Before Zumther, however, we first visited the famous Kolner Dom (Cologne Cathedral.) This was the first Gothic Cathedral I had seen in person. I can now safely say that I understand the hype. Seeing it in person and climbing up the MANY flights of stairs to the top of the bell tower in the early morning is not an experience I could replicate in quick sketches or photos.
As breathtaking as it was, the experience started uneasily for me. This was due in part to a lack of sleep and travel fatigue, but it was also strange for me to visit a cathedral in a secular academic context. I attended Lutheran schools from kindergarten all the way through high school, so school-related trips to religious institutions are not foreign to me, but my brain has yet to figure out what to do with itself when I visit places like the Kolner Dom in groups where personal beliefs aren’t really shared or talked about readily. This, combined with the antagonism often created between Catholicism and Protestants and my own personal struggle of balancing my personal faith and relationship with God with the history of harm caused by organized religion, left me on edge. But the building was beautiful, and I wanted to draw it. So, after we students were set free to either explore the cathedral more or head out into the city, I sat in a pew to draw what I saw.
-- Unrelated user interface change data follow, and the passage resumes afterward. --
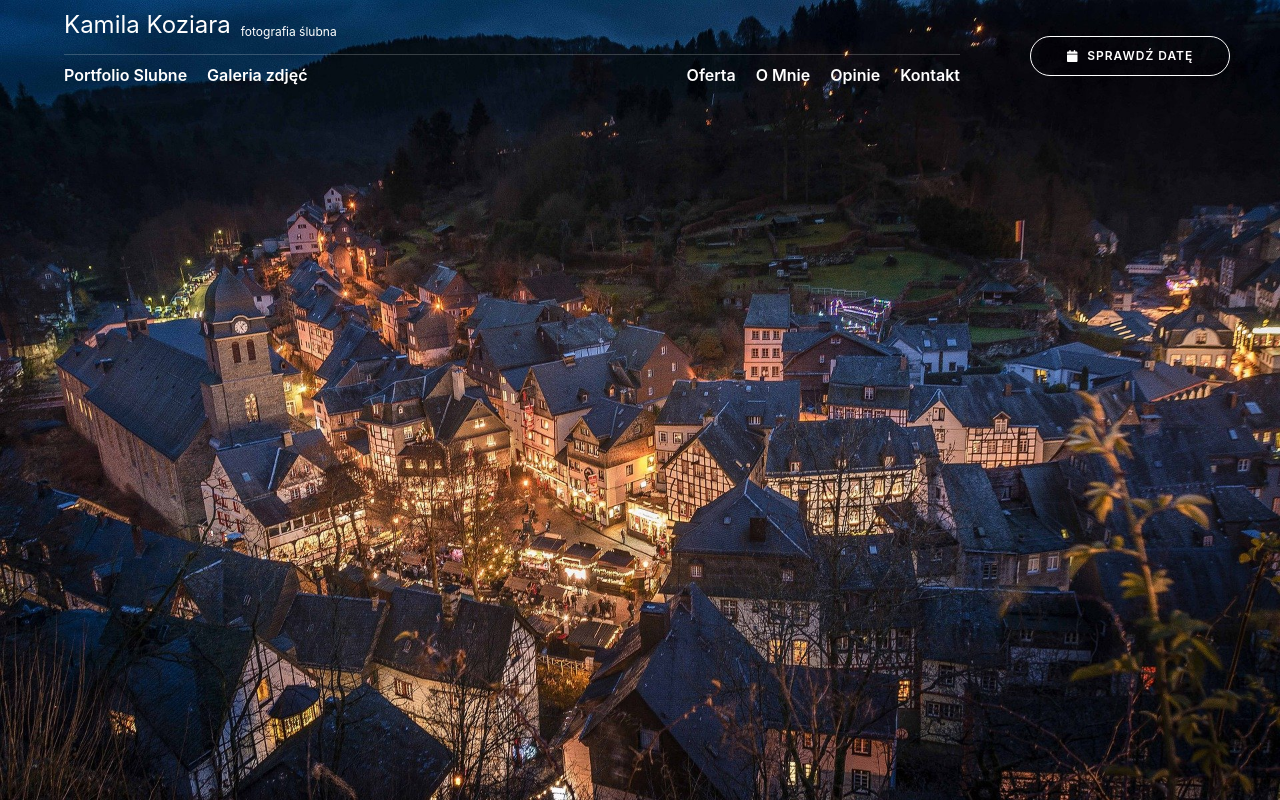
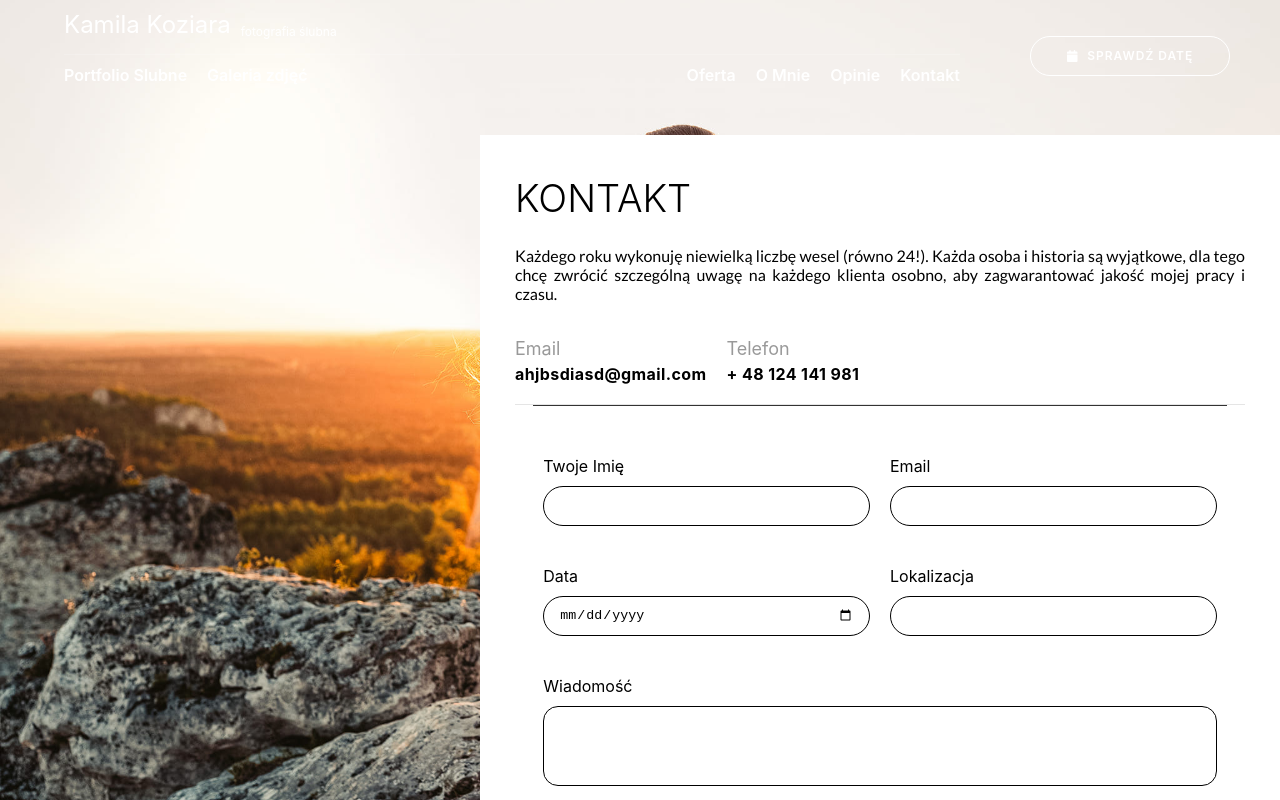
Before and after one commit to Zaniew1/NEXT-PhotographySite, a Next.js app: page /contact in a window 1280 px wide. Shown: the top 800 px of the page. Built offline with nearby package versions, Linux system fonts and the light colour scheme.

Commit message:
change style contact page

```diff
--- a/pages/contact.module.css
+++ b/pages/contact.module.css
@@ -1,31 +1,71 @@
 .contact__background{
-    background-image: url('../public/img/picture2.jpg');
-    background-position: cover;
-    background-size: cover;
+    position: relative;
     width: 100vw;
     height: 50vh;
+    margin-bottom: 10px;
 }
+
 .contact__wrapper{
     display: flex;
     flex-direction: column;
     width: 95%;
-    margin: 30px auto
+    margin: 15px auto;
+    position: static
 }
 .contact__header{
     font-weight: 300;
     font-size: 38px;
-    margin: 25px auto;
+    margin: 5px 0 25px 0 ;
+}
+.contact__description{
+    font-family: 'lato', sans-serif;
+    text-align: justify;
 }
 .contact__contact{
     display: flex;
+    width: 100%;
+    justify-content: flex-start;
+    align-items: center;
+    border-bottom: 1px solid rgba(0,0,0,0.1)
+
 }
+.contact__wrap{
+    margin: 30px 20px 20px 0;
 
-
+}
+.contact__paragraph{
+    color: rgba(0,0,0,0.4);
+    font-size: 18px;
+    margin: 5px 0
+}
+.contact__content{
+    color: rgba(0,0,0,1);
+    font-weight: bold;
+    letter-spacing: 0.4px;
+}
 @media (min-width: 768px){
     .contact__background{
-
+        position: relative;
         height: 100vh;
     }
-
+    .contact__wrapper{
+        padding: 35px;
+        background-color: #fff;
+        position: absolute;
+        top: 15%;
+        right: 0;
+        width: 70%;
+        max-width: 700px
+    }
 
 }
+@media (min-width: 1280px){
+    .contact__background{
+        position: relative;
+        height: 100vh;
+    }
+    .contact__wrapper{
+
+        max-width: 800px
+    }
+}
--- a/pages/contact.tsx
+++ b/pages/contact.tsx
@@ -1,6 +1,7 @@
 import { ContactForm } from "../Components/Form/ContactForm";
 import { Header } from './../Components/Header/Header';
 import { Footer} from './../Components/Footer/Footer';
+import { BackgroundImage } from "../Components/UI/BackgroundImage";
 
 import classes from './contact.module.css';
 import Image from 'next';
@@ -8,28 +9,27 @@ import Image from 'next';
 const Contact:React.FC = (props) => { return (
     <main>
       <Header/>
-     <div className={classes.contact__background}>
-        {/* <Image src="/../../public/img/1.jpg" alt="asd" layout="fill" objectFit="cover"/> */}
-     </div>
-     <div className={classes.contact__contact}>
+      <BackgroundImage classContainer={classes.contact__background} src={'/img/3.jpg'} alt={'Zdjęcie przedstawiające zakochaną parę'} text={''}/>
+     <section className={classes.contact__wrapper}>
       <h2 className={classes.contact__header}>
         KONTAKT
       </h2>
-      <p>Każdego roku wykonuję niewielką liczbę wesel (równo 24!). Każda osoba i historia są wyjątkowe,
+      <p className={classes.contact__description}>Każdego roku wykonuję niewielką liczbę wesel (równo 24!). Każda osoba i historia są wyjątkowe,
          dla tego chcę zwrócić szczególną uwagę na każdego
         klienta osobno, aby zagwarantować jakość mojej pracy i czasu.</p>
-        <div>
-          <div className={classes.contact__contact}>
-            <p>Email</p>
-            <p>ahjbsdiasd@gmail.com</p>
+        <div  className={classes.contact__contact}>
+          <div className={classes.contact__wrap}>
+            <p className={classes.contact__paragraph}>Email</p>
+            <p className={classes.contact__content}>ahjbsdiasd@gmail.com</p>
           </div>
-          <div>
-            <p>Telefon</p>
-            <p>124141981249</p>
+          <div className={classes.contact__wrap}>
+            <p className={classes.contact__paragraph}>Telefon</p>
+            <p className={classes.contact__content}>+ 48 124 141 981</p>
           </div>
         </div>
-     </div>
+
      <ContactForm/>
+     </section>
      <Footer/>
     </main>
   );};
```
As I began to sketch, the irony of the situation settled on me. I felt like my experience in the Museum Insel Hombroich the day before had been much more spiritual than the one I was having in the Cathedral. There had been fewer mental and emotional barriers between me and my faith when I wandered through sumac than here in the church. No grand revelations or insights followed that thought. I formed no conclusions about myself or the world around me. But as I listened to the familiar organ music that began playing and continued to draw, I calmed down significantly until I eventually experienced a quiet peace. I was very glad that I had stayed.